**YOUR INSTRUCTIONS**:
An unaltered copy of every line below is the expected output.

**DATASET ENTRIES**:
[Start of section]

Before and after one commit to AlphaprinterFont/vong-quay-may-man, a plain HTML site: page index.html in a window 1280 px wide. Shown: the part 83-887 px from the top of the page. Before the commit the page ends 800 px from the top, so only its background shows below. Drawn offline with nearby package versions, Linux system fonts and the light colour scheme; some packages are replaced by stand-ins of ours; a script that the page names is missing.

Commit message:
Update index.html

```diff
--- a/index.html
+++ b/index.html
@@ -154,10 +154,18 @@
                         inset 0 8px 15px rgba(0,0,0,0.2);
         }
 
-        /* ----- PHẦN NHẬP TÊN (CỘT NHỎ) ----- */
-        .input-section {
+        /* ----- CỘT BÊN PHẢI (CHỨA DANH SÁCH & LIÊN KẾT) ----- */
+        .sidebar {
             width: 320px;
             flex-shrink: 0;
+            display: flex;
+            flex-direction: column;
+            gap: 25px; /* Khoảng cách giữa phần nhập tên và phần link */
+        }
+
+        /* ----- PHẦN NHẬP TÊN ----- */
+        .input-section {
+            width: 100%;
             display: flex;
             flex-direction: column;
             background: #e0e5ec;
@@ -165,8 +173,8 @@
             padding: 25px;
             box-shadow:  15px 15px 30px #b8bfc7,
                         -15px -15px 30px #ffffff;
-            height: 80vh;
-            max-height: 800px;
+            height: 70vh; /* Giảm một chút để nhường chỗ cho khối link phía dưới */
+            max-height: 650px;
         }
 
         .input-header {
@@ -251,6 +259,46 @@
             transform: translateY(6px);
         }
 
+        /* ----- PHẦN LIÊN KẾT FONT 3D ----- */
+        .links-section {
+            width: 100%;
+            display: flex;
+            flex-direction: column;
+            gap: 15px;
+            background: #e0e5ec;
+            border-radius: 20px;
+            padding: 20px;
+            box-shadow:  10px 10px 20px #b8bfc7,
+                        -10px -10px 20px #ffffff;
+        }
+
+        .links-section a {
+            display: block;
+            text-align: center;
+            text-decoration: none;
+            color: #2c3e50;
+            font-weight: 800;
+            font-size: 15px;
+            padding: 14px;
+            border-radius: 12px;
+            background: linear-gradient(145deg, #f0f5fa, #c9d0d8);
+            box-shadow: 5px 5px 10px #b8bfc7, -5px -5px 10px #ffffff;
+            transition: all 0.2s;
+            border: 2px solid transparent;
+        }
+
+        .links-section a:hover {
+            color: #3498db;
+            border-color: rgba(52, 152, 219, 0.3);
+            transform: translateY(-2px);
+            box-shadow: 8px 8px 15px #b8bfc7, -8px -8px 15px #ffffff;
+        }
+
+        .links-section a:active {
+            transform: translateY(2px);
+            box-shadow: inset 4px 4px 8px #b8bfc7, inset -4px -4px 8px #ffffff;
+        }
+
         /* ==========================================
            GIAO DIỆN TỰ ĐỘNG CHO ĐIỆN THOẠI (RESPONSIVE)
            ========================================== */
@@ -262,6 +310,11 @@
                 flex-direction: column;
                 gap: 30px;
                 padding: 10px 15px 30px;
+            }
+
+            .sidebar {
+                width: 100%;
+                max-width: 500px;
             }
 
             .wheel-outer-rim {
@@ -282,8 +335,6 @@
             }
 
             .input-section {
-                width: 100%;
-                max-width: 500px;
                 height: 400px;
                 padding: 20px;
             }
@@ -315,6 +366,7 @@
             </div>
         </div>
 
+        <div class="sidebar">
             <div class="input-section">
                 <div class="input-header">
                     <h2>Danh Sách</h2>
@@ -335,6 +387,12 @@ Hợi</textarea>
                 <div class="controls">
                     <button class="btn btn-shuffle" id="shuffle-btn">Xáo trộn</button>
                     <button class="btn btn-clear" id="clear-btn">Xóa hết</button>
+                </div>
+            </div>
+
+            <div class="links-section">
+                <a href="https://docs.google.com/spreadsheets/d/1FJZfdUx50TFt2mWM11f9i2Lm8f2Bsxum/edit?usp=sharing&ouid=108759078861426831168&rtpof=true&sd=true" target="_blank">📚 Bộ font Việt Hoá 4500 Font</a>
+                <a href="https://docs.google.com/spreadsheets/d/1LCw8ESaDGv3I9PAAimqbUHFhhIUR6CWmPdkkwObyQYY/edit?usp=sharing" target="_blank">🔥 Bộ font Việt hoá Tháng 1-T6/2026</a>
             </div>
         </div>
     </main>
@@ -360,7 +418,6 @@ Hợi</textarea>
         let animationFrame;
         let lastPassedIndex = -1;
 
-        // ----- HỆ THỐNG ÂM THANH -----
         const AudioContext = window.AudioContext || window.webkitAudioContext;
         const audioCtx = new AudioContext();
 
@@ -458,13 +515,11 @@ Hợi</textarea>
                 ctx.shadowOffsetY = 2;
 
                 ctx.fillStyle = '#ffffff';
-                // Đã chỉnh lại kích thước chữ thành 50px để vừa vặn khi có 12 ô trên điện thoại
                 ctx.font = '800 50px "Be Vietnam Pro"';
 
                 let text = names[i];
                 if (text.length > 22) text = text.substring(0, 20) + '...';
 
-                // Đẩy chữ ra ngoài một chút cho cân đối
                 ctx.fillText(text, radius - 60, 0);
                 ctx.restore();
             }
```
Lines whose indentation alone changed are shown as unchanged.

[End of section]

**ANSWER BOX**:
Before and after one commit to AlphaprinterFont/vong-quay-may-man, a plain HTML site: page index.html in a window 1280 px wide. Shown: the part 83-887 px from the top of the page. Before the commit the page ends 800 px from the top, so only its background shows below. Drawn offline with nearby package versions, Linux system fonts and the light colour scheme; some packages are replaced by stand-ins of ours; a script that the page names is missing.

Commit message:
Update index.html

```diff
--- a/index.html
+++ b/index.html
@@ -154,10 +154,18 @@
                         inset 0 8px 15px rgba(0,0,0,0.2);
         }
 
-        /* ----- PHẦN NHẬP TÊN (CỘT NHỎ) ----- */
-        .input-section {
+        /* ----- CỘT BÊN PHẢI (CHỨA DANH SÁCH & LIÊN KẾT) ----- */
+        .sidebar {
             width: 320px;
             flex-shrink: 0;
+            display: flex;
+            flex-direction: column;
+            gap: 25px; /* Khoảng cách giữa phần nhập tên và phần link */
+        }
+
+        /* ----- PHẦN NHẬP TÊN ----- */
+        .input-section {
+            width: 100%;
             display: flex;
             flex-direction: column;
             background: #e0e5ec;
@@ -165,8 +173,8 @@
             padding: 25px;
             box-shadow:  15px 15px 30px #b8bfc7,
                         -15px -15px 30px #ffffff;
-            height: 80vh;
-            max-height: 800px;
+            height: 70vh; /* Giảm một chút để nhường chỗ cho khối link phía dưới */
+            max-height: 650px;
         }
 
         .input-header {
@@ -251,6 +259,46 @@
             transform: translateY(6px);
         }
 
+        /* ----- PHẦN LIÊN KẾT FONT 3D ----- */
+        .links-section {
+            width: 100%;
+            display: flex;
+            flex-direction: column;
+            gap: 15px;
+            background: #e0e5ec;
+            border-radius: 20px;
+            padding: 20px;
+            box-shadow:  10px 10px 20px #b8bfc7,
+                        -10px -10px 20px #ffffff;
+        }
+
+        .links-section a {
+            display: block;
+            text-align: center;
+            text-decoration: none;
+            color: #2c3e50;
+            font-weight: 800;
+            font-size: 15px;
+            padding: 14px;
+            border-radius: 12px;
+            background: linear-gradient(145deg, #f0f5fa, #c9d0d8);
+            box-shadow: 5px 5px 10px #b8bfc7, -5px -5px 10px #ffffff;
+            transition: all 0.2s;
+            border: 2px solid transparent;
+        }
+
+        .links-section a:hover {
+            color: #3498db;
+            border-color: rgba(52, 152, 219, 0.3);
+            transform: translateY(-2px);
+            box-shadow: 8px 8px 15px #b8bfc7, -8px -8px 15px #ffffff;
+        }
+
+        .links-section a:active {
+            transform: translateY(2px);
+            box-shadow: inset 4px 4px 8px #b8bfc7, inset -4px -4px 8px #ffffff;
+        }
+
         /* ==========================================
            GIAO DIỆN TỰ ĐỘNG CHO ĐIỆN THOẠI (RESPONSIVE)
            ========================================== */
@@ -262,6 +310,11 @@
                 flex-direction: column;
                 gap: 30px;
                 padding: 10px 15px 30px;
+            }
+
+            .sidebar {
+                width: 100%;
+                max-width: 500px;
             }
 
             .wheel-outer-rim {
@@ -282,8 +335,6 @@
             }
 
             .input-section {
-                width: 100%;
-                max-width: 500px;
                 height: 400px;
                 padding: 20px;
             }
@@ -315,6 +366,7 @@
             </div>
         </div>
 
+        <div class="sidebar">
             <div class="input-section">
                 <div class="input-header">
                     <h2>Danh Sách</h2>
@@ -335,6 +387,12 @@ Hợi</textarea>
                 <div class="controls">
                     <button class="btn btn-shuffle" id="shuffle-btn">Xáo trộn</button>
                     <button class="btn btn-clear" id="clear-btn">Xóa hết</button>
+                </div>
+            </div>
+
+            <div class="links-section">
+                <a href="https://docs.google.com/spreadsheets/d/1FJZfdUx50TFt2mWM11f9i2Lm8f2Bsxum/edit?usp=sharing&ouid=108759078861426831168&rtpof=true&sd=true" target="_blank">📚 Bộ font Việt Hoá 4500 Font</a>
+                <a href="https://docs.google.com/spreadsheets/d/1LCw8ESaDGv3I9PAAimqbUHFhhIUR6CWmPdkkwObyQYY/edit?usp=sharing" target="_blank">🔥 Bộ font Việt hoá Tháng 1-T6/2026</a>
             </div>
         </div>
     </main>
@@ -360,7 +418,6 @@ Hợi</textarea>
         let animationFrame;
         let lastPassedIndex = -1;
 
-        // ----- HỆ THỐNG ÂM THANH -----
         const AudioContext = window.AudioContext || window.webkitAudioContext;
         const audioCtx = new AudioContext();
 
@@ -458,13 +515,11 @@ Hợi</textarea>
                 ctx.shadowOffsetY = 2;
 
                 ctx.fillStyle = '#ffffff';
-                // Đã chỉnh lại kích thước chữ thành 50px để vừa vặn khi có 12 ô trên điện thoại
                 ctx.font = '800 50px "Be Vietnam Pro"';
 
                 let text = names[i];
                 if (text.length > 22) text = text.substring(0, 20) + '...';
 
-                // Đẩy chữ ra ngoài một chút cho cân đối
                 ctx.fillText(text, radius - 60, 0);
                 ctx.restore();
             }
```
Lines whose indentation alone changed are shown as unchanged.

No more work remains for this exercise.